_ASSIGNMENT_.
Among the entries below, which lines include the string "Part"? Show each one.

*** DATA FOR PROCESSING ***

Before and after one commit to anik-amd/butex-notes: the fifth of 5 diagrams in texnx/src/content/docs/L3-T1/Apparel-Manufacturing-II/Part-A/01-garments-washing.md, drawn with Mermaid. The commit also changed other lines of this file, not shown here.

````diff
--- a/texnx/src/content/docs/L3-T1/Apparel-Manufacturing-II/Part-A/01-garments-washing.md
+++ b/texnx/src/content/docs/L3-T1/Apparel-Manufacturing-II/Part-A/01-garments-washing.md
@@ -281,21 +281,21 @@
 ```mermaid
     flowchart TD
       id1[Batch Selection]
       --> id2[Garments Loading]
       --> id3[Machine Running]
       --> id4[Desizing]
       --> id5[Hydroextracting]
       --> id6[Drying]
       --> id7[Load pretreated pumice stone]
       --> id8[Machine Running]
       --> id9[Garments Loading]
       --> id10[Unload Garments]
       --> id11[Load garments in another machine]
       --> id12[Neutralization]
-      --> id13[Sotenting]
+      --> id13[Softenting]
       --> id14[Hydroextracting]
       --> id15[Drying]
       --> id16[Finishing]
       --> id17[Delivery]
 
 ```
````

*** End of DATA FOR PROCESSING ***

_RESPONSE AREA_.
Before and after one commit to anik-amd/butex-notes: the fifth of 5 diagrams in texnx/src/content/docs/L3-T1/Apparel-Manufacturing-II/Part-A/01-garments-washing.md, drawn with Mermaid. The commit also changed other lines of this file, not shown here.
--- a/texnx/src/content/docs/L3-T1/Apparel-Manufacturing-II/Part-A/01-garments-washing.md
+++ b/texnx/src/content/docs/L3-T1/Apparel-Manufacturing-II/Part-A/01-garments-washing.md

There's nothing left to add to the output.